Work instructions: A verbatim repeat of the lines below is required, with the pictures removed.

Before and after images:
• • •

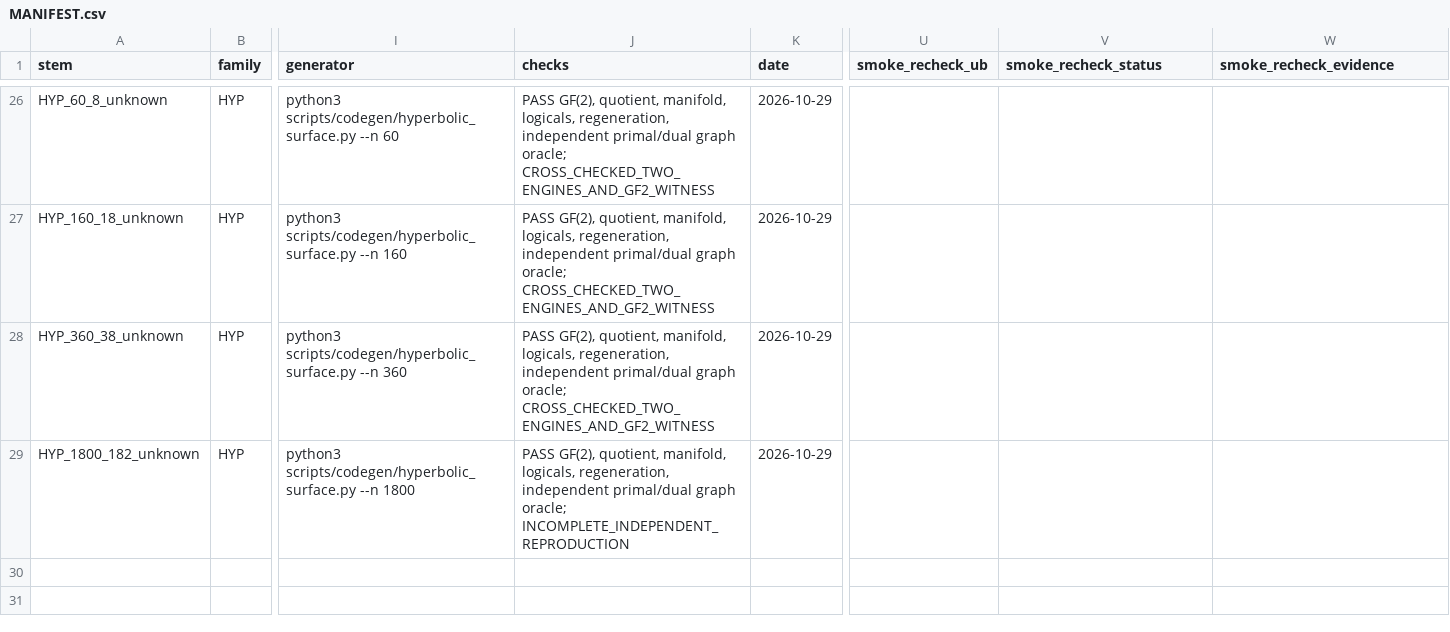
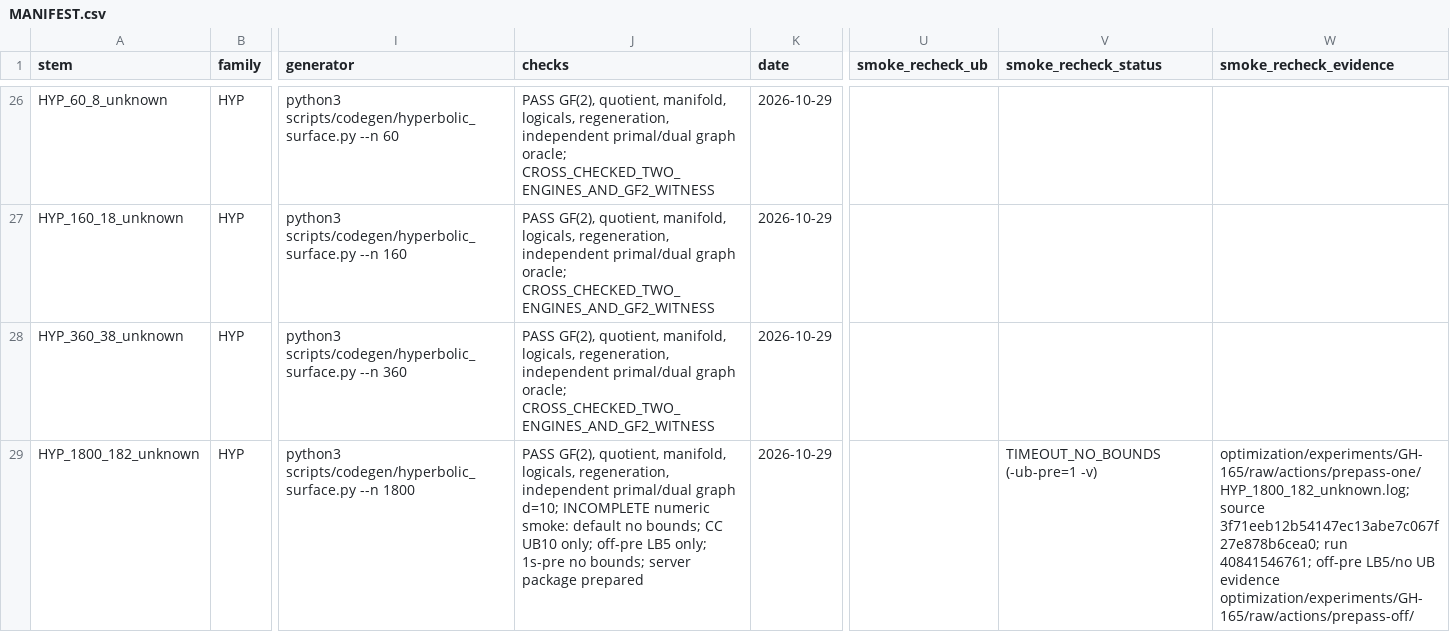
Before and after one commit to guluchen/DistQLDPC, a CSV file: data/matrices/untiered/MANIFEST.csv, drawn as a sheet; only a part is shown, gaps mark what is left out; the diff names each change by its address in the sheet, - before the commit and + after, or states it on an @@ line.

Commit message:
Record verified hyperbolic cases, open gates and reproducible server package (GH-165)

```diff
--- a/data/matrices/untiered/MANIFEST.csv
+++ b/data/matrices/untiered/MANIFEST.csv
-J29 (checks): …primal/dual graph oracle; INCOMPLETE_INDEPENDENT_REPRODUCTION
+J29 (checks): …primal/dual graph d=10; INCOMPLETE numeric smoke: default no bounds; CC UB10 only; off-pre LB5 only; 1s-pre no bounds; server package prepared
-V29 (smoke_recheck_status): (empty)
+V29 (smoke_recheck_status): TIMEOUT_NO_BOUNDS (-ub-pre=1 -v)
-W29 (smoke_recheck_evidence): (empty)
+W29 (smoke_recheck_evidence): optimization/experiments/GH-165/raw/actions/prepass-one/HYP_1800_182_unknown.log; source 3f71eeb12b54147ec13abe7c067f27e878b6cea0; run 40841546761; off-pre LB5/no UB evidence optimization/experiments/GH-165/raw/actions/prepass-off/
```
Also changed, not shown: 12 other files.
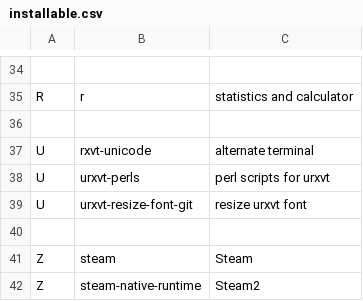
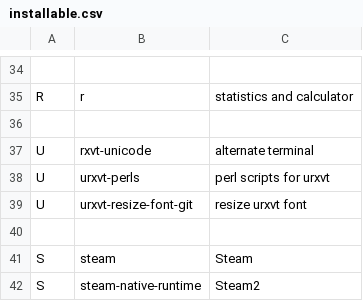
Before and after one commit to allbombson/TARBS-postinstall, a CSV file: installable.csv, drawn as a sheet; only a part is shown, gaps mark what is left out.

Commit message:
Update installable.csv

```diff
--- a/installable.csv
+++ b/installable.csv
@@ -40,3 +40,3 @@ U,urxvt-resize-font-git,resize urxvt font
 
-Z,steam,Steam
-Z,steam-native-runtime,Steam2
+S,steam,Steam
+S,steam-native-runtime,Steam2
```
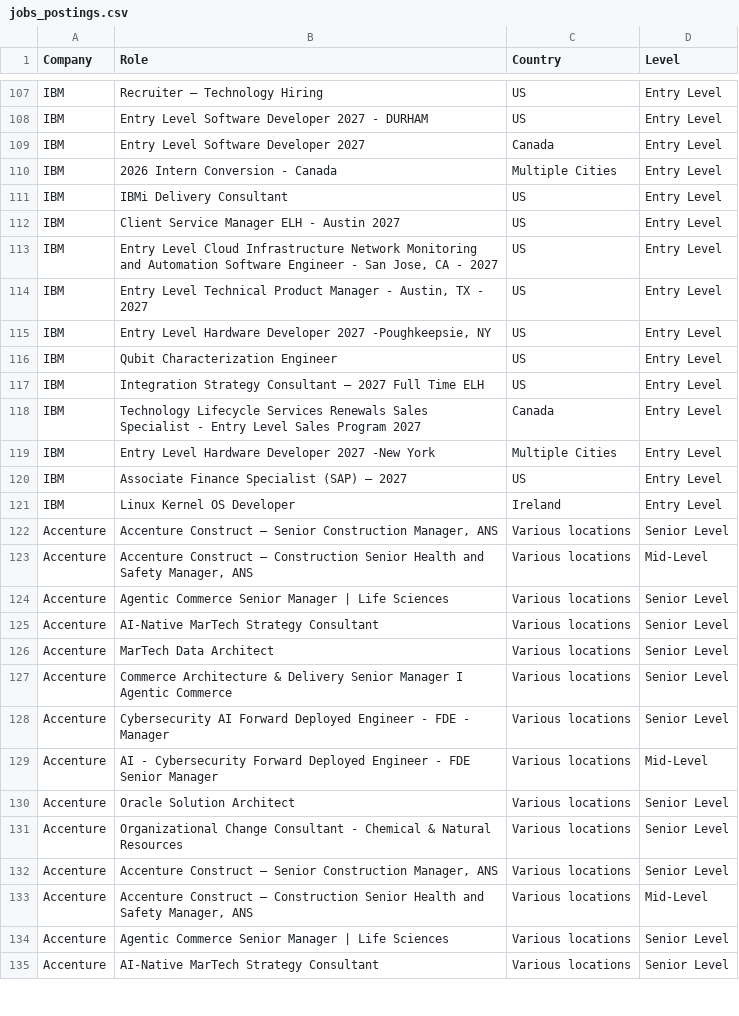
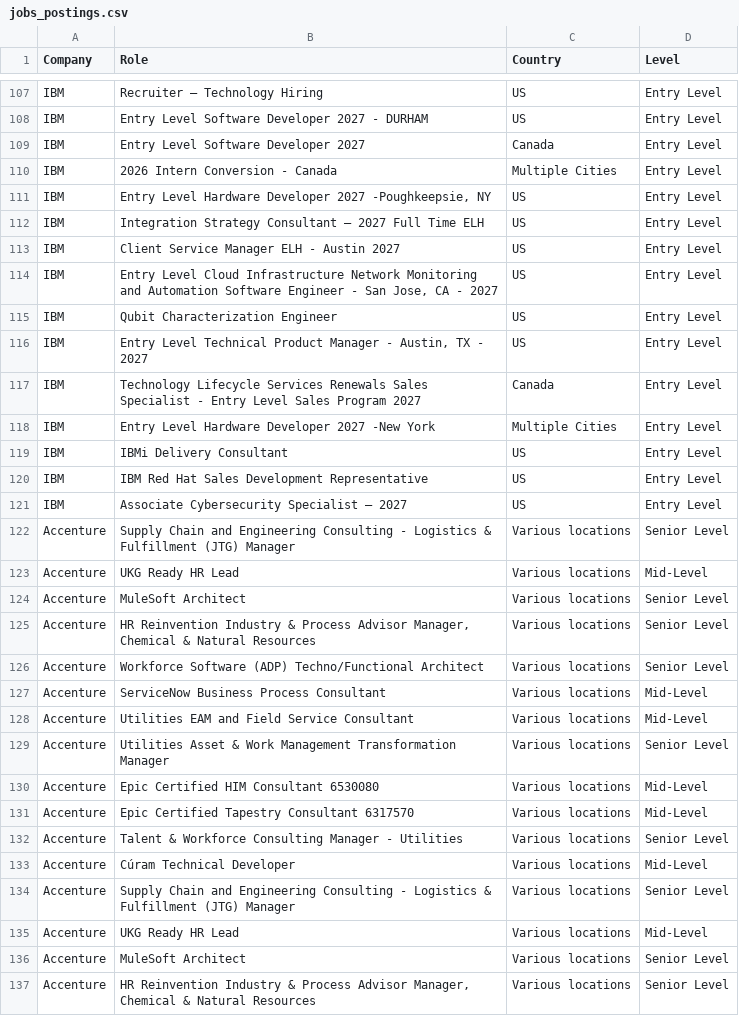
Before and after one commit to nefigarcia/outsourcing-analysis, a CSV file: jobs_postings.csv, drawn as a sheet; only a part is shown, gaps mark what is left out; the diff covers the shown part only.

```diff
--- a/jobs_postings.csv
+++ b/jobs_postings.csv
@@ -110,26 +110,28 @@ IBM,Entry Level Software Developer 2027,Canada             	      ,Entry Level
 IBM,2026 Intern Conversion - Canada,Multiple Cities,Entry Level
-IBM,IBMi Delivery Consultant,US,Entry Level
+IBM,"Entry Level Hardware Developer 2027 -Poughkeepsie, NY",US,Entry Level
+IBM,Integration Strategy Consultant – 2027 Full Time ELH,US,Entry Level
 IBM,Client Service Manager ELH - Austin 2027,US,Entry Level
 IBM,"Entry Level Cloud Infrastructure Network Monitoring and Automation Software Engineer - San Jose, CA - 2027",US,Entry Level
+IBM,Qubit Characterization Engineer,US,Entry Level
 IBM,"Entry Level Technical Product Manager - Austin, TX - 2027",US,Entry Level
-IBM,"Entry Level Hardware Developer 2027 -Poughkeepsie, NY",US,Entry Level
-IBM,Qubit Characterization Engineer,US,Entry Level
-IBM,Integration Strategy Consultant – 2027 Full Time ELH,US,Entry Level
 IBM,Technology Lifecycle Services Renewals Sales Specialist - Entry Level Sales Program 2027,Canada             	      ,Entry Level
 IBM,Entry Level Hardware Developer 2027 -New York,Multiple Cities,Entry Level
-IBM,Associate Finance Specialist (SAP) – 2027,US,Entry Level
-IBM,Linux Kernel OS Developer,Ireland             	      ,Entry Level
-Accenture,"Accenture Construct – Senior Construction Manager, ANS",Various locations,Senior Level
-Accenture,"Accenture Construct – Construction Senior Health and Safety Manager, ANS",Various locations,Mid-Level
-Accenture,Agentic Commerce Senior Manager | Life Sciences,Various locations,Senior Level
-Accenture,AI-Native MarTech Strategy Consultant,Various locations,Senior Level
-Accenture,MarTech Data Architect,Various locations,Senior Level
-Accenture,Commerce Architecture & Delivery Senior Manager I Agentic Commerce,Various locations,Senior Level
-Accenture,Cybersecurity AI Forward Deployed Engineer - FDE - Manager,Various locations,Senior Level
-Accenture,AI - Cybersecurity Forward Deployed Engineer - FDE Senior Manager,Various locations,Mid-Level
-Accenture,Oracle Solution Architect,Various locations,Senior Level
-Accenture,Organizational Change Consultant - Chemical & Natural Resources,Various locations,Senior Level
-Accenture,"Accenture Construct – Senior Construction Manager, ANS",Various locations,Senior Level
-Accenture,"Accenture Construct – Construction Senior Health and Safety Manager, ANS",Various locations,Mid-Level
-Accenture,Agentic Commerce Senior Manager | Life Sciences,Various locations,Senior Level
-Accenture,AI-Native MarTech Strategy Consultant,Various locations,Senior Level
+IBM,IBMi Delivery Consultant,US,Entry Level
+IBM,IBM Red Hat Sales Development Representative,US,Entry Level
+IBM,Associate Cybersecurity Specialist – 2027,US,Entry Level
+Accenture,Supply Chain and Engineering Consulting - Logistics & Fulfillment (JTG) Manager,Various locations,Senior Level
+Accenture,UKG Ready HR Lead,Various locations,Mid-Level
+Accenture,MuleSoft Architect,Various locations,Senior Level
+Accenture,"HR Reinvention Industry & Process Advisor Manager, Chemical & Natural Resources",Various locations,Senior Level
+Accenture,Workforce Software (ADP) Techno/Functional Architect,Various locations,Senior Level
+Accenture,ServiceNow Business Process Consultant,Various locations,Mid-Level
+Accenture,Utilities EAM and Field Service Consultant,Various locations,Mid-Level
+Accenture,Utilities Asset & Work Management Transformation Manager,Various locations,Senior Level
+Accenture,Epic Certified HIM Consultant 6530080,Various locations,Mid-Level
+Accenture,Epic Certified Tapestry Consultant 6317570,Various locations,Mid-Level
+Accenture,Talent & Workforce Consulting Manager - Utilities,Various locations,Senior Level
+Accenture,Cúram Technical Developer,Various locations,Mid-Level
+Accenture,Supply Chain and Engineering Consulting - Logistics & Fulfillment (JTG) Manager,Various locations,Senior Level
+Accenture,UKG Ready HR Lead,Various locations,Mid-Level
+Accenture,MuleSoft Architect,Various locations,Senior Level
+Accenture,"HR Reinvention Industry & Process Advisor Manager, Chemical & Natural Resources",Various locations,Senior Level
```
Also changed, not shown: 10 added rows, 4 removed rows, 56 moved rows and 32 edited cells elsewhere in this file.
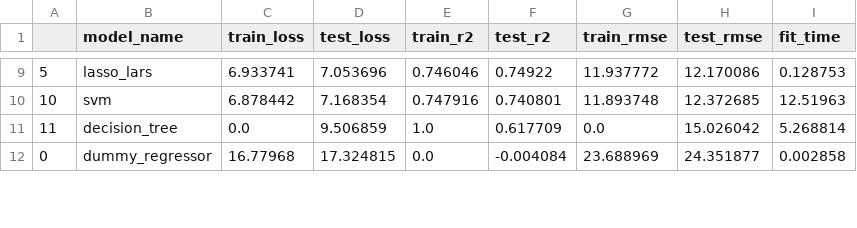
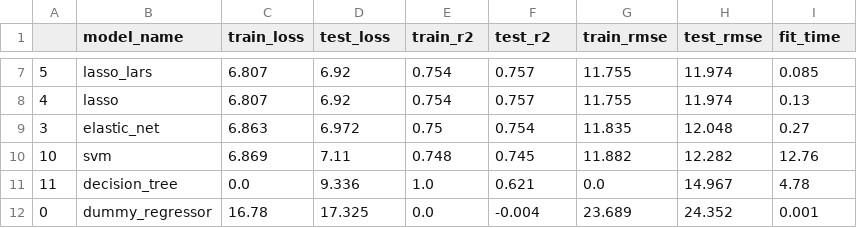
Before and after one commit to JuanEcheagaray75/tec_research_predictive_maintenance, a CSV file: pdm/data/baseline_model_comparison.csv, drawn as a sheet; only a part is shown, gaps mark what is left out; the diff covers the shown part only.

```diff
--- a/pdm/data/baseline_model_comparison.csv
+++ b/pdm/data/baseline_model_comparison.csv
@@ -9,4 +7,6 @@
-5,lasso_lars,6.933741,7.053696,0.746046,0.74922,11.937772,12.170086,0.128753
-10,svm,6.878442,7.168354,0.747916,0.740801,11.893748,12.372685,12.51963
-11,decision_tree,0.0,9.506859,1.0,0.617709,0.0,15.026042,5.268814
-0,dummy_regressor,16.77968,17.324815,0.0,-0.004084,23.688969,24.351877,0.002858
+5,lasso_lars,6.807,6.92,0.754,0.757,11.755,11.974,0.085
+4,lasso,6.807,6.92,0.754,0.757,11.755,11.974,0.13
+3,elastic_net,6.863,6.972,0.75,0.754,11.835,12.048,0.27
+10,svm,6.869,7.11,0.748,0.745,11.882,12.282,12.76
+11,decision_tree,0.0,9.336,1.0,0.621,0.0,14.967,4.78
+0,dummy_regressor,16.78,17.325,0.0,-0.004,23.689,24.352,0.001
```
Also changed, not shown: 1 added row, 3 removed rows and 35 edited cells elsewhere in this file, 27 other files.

• • •

Output below:
Before and after one commit to guluchen/DistQLDPC, a CSV file: data/matrices/untiered/MANIFEST.csv, drawn as a sheet; only a part is shown, gaps mark what is left out; the diff names each change by its address in the sheet, - before the commit and + after, or states it on an @@ line.

Commit message:
Record verified hyperbolic cases, open gates and reproducible server package (GH-165)

```diff
--- a/data/matrices/untiered/MANIFEST.csv
+++ b/data/matrices/untiered/MANIFEST.csv
-J29 (checks): …primal/dual graph oracle; INCOMPLETE_INDEPENDENT_REPRODUCTION
+J29 (checks): …primal/dual graph d=10; INCOMPLETE numeric smoke: default no bounds; CC UB10 only; off-pre LB5 only; 1s-pre no bounds; server package prepared
-V29 (smoke_recheck_status): (empty)
+V29 (smoke_recheck_status): TIMEOUT_NO_BOUNDS (-ub-pre=1 -v)
-W29 (smoke_recheck_evidence): (empty)
+W29 (smoke_recheck_evidence): optimization/experiments/GH-165/raw/actions/prepass-one/HYP_1800_182_unknown.log; source 3f71eeb12b54147ec13abe7c067f27e878b6cea0; run 40841546761; off-pre LB5/no UB evidence optimization/experiments/GH-165/raw/actions/prepass-off/
```
Also changed, not shown: 12 other files.
Before and after one commit to allbombson/TARBS-postinstall, a CSV file: installable.csv, drawn as a sheet; only a part is shown, gaps mark what is left out.

Commit message:
Update installable.csv

```diff
--- a/installable.csv
+++ b/installable.csv
@@ -40,3 +40,3 @@ U,urxvt-resize-font-git,resize urxvt font
 
-Z,steam,Steam
-Z,steam-native-runtime,Steam2
+S,steam,Steam
+S,steam-native-runtime,Steam2
```
Before and after one commit to nefigarcia/outsourcing-analysis, a CSV file: jobs_postings.csv, drawn as a sheet; only a part is shown, gaps mark what is left out; the diff covers the shown part only.

```diff
--- a/jobs_postings.csv
+++ b/jobs_postings.csv
@@ -110,26 +110,28 @@ IBM,Entry Level Software Developer 2027,Canada             	      ,Entry Level
 IBM,2026 Intern Conversion - Canada,Multiple Cities,Entry Level
-IBM,IBMi Delivery Consultant,US,Entry Level
+IBM,"Entry Level Hardware Developer 2027 -Poughkeepsie, NY",US,Entry Level
+IBM,Integration Strategy Consultant – 2027 Full Time ELH,US,Entry Level
 IBM,Client Service Manager ELH - Austin 2027,US,Entry Level
 IBM,"Entry Level Cloud Infrastructure Network Monitoring and Automation Software Engineer - San Jose, CA - 2027",US,Entry Level
+IBM,Qubit Characterization Engineer,US,Entry Level
 IBM,"Entry Level Technical Product Manager - Austin, TX - 2027",US,Entry Level
-IBM,"Entry Level Hardware Developer 2027 -Poughkeepsie, NY",US,Entry Level
-IBM,Qubit Characterization Engineer,US,Entry Level
-IBM,Integration Strategy Consultant – 2027 Full Time ELH,US,Entry Level
 IBM,Technology Lifecycle Services Renewals Sales Specialist - Entry Level Sales Program 2027,Canada             	      ,Entry Level
 IBM,Entry Level Hardware Developer 2027 -New York,Multiple Cities,Entry Level
-IBM,Associate Finance Specialist (SAP) – 2027,US,Entry Level
-IBM,Linux Kernel OS Developer,Ireland             	      ,Entry Level
-Accenture,"Accenture Construct – Senior Construction Manager, ANS",Various locations,Senior Level
-Accenture,"Accenture Construct – Construction Senior Health and Safety Manager, ANS",Various locations,Mid-Level
-Accenture,Agentic Commerce Senior Manager | Life Sciences,Various locations,Senior Level
-Accenture,AI-Native MarTech Strategy Consultant,Various locations,Senior Level
-Accenture,MarTech Data Architect,Various locations,Senior Level
-Accenture,Commerce Architecture & Delivery Senior Manager I Agentic Commerce,Various locations,Senior Level
-Accenture,Cybersecurity AI Forward Deployed Engineer - FDE - Manager,Various locations,Senior Level
-Accenture,AI - Cybersecurity Forward Deployed Engineer - FDE Senior Manager,Various locations,Mid-Level
-Accenture,Oracle Solution Architect,Various locations,Senior Level
-Accenture,Organizational Change Consultant - Chemical & Natural Resources,Various locations,Senior Level
-Accenture,"Accenture Construct – Senior Construction Manager, ANS",Various locations,Senior Level
-Accenture,"Accenture Construct – Construction Senior Health and Safety Manager, ANS",Various locations,Mid-Level
-Accenture,Agentic Commerce Senior Manager | Life Sciences,Various locations,Senior Level
-Accenture,AI-Native MarTech Strategy Consultant,Various locations,Senior Level
+IBM,IBMi Delivery Consultant,US,Entry Level
+IBM,IBM Red Hat Sales Development Representative,US,Entry Level
+IBM,Associate Cybersecurity Specialist – 2027,US,Entry Level
+Accenture,Supply Chain and Engineering Consulting - Logistics & Fulfillment (JTG) Manager,Various locations,Senior Level
+Accenture,UKG Ready HR Lead,Various locations,Mid-Level
+Accenture,MuleSoft Architect,Various locations,Senior Level
+Accenture,"HR Reinvention Industry & Process Advisor Manager, Chemical & Natural Resources",Various locations,Senior Level
+Accenture,Workforce Software (ADP) Techno/Functional Architect,Various locations,Senior Level
+Accenture,ServiceNow Business Process Consultant,Various locations,Mid-Level
+Accenture,Utilities EAM and Field Service Consultant,Various locations,Mid-Level
+Accenture,Utilities Asset & Work Management Transformation Manager,Various locations,Senior Level
+Accenture,Epic Certified HIM Consultant 6530080,Various locations,Mid-Level
+Accenture,Epic Certified Tapestry Consultant 6317570,Various locations,Mid-Level
+Accenture,Talent & Workforce Consulting Manager - Utilities,Various locations,Senior Level
+Accenture,Cúram Technical Developer,Various locations,Mid-Level
+Accenture,Supply Chain and Engineering Consulting - Logistics & Fulfillment (JTG) Manager,Various locations,Senior Level
+Accenture,UKG Ready HR Lead,Various locations,Mid-Level
+Accenture,MuleSoft Architect,Various locations,Senior Level
+Accenture,"HR Reinvention Industry & Process Advisor Manager, Chemical & Natural Resources",Various locations,Senior Level
```
Also changed, not shown: 10 added rows, 4 removed rows, 56 moved rows and 32 edited cells elsewhere in this file.
Before and after one commit to JuanEcheagaray75/tec_research_predictive_maintenance, a CSV file: pdm/data/baseline_model_comparison.csv, drawn as a sheet; only a part is shown, gaps mark what is left out; the diff covers the shown part only.

```diff
--- a/pdm/data/baseline_model_comparison.csv
+++ b/pdm/data/baseline_model_comparison.csv
@@ -9,4 +7,6 @@
-5,lasso_lars,6.933741,7.053696,0.746046,0.74922,11.937772,12.170086,0.128753
-10,svm,6.878442,7.168354,0.747916,0.740801,11.893748,12.372685,12.51963
-11,decision_tree,0.0,9.506859,1.0,0.617709,0.0,15.026042,5.268814
-0,dummy_regressor,16.77968,17.324815,0.0,-0.004084,23.688969,24.351877,0.002858
+5,lasso_lars,6.807,6.92,0.754,0.757,11.755,11.974,0.085
+4,lasso,6.807,6.92,0.754,0.757,11.755,11.974,0.13
+3,elastic_net,6.863,6.972,0.75,0.754,11.835,12.048,0.27
+10,svm,6.869,7.11,0.748,0.745,11.882,12.282,12.76
+11,decision_tree,0.0,9.336,1.0,0.621,0.0,14.967,4.78
+0,dummy_regressor,16.78,17.325,0.0,-0.004,23.689,24.352,0.001
```
Also changed, not shown: 1 added row, 3 removed rows and 35 edited cells elsewhere in this file, 27 other files.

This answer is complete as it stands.